Your answer should be every line of the records that contains the word "colors", copied as it stands.

(Web page revision data)
- Opening Delimiter -
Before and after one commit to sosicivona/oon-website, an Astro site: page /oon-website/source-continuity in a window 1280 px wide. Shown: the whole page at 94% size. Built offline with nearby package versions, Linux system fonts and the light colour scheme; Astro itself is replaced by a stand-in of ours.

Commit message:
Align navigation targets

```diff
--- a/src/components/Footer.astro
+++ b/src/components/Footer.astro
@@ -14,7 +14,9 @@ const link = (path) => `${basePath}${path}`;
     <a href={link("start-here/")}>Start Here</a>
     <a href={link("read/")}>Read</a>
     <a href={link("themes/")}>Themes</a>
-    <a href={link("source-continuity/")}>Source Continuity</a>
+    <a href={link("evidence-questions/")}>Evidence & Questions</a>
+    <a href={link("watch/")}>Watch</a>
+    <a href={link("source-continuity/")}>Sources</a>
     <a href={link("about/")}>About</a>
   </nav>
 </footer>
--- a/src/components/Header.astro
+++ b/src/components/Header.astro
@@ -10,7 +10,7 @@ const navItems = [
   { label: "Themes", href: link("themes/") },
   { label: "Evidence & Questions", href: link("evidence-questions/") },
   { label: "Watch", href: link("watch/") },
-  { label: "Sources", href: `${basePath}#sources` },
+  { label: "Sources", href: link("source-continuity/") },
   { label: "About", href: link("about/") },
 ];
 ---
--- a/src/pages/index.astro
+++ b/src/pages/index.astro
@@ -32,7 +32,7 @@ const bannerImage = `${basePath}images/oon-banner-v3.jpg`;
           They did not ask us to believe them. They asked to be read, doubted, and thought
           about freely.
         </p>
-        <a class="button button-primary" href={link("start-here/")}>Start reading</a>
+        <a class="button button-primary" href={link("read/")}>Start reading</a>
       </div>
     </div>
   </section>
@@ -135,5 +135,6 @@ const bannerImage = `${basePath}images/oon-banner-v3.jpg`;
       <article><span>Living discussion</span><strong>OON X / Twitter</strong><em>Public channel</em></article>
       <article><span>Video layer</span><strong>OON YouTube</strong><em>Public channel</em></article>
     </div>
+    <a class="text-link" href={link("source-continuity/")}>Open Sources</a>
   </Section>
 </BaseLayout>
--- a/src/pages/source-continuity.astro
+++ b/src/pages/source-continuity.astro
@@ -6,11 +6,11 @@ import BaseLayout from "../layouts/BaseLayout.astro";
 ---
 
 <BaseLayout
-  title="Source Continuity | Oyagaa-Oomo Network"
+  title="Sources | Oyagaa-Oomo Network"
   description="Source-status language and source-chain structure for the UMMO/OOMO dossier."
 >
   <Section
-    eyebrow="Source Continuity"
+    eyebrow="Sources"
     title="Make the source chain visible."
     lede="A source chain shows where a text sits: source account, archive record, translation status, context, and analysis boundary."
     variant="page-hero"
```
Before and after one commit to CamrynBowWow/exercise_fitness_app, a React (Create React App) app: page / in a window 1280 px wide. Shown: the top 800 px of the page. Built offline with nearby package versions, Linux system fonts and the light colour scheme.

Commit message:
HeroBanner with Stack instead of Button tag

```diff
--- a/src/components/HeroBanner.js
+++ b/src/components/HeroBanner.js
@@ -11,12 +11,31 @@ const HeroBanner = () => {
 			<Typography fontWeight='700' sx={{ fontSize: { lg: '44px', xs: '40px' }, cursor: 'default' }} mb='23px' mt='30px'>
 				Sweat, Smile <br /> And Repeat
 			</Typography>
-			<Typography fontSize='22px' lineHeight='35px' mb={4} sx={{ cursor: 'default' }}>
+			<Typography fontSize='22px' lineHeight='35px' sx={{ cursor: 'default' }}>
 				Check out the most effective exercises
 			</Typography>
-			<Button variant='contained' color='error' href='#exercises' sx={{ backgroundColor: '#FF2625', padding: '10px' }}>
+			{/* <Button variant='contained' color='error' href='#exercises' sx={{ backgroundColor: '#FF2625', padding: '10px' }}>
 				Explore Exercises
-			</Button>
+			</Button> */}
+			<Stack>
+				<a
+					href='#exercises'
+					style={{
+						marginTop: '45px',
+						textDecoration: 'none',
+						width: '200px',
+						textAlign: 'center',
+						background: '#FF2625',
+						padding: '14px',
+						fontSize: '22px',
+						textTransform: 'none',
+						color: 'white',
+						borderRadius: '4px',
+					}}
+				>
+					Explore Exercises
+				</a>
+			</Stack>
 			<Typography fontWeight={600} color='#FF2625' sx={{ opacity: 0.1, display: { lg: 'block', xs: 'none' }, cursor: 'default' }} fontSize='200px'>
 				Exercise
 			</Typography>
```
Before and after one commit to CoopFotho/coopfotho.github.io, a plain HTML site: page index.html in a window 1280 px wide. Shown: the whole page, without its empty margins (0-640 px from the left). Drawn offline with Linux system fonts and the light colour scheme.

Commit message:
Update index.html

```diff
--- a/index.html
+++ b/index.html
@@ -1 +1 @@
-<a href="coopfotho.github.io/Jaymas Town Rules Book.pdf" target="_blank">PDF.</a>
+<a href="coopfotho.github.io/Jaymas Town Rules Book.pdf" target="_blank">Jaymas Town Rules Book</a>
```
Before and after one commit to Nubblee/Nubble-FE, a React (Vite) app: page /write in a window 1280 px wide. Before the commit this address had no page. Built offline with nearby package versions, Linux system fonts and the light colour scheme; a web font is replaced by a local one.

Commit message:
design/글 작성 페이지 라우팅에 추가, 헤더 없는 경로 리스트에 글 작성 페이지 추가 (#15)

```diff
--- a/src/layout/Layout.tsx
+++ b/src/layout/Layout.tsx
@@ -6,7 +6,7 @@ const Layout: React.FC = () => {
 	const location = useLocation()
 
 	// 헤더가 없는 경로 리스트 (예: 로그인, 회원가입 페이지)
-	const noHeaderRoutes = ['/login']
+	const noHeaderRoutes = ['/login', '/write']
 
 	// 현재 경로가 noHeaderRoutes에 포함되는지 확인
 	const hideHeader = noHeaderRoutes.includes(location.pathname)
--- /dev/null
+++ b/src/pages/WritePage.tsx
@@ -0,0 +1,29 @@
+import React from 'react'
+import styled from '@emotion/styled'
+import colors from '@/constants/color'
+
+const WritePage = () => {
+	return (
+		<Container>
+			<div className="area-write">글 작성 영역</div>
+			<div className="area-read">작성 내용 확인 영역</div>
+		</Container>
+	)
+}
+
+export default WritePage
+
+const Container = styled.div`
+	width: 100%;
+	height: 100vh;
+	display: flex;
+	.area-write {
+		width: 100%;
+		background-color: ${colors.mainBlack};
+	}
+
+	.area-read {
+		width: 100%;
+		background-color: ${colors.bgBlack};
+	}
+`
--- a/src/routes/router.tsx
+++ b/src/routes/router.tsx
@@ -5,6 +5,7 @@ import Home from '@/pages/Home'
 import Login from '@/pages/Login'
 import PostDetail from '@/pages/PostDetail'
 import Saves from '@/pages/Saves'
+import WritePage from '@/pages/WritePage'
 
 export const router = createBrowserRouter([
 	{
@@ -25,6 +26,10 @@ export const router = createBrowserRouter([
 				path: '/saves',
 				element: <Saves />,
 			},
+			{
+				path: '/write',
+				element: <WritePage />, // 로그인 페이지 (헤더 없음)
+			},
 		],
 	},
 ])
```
- Closing Delimiter -
Finished task
+import colors from '@/constants/color'
+		background-color: ${colors.mainBlack};
+		background-color: ${colors.bgBlack};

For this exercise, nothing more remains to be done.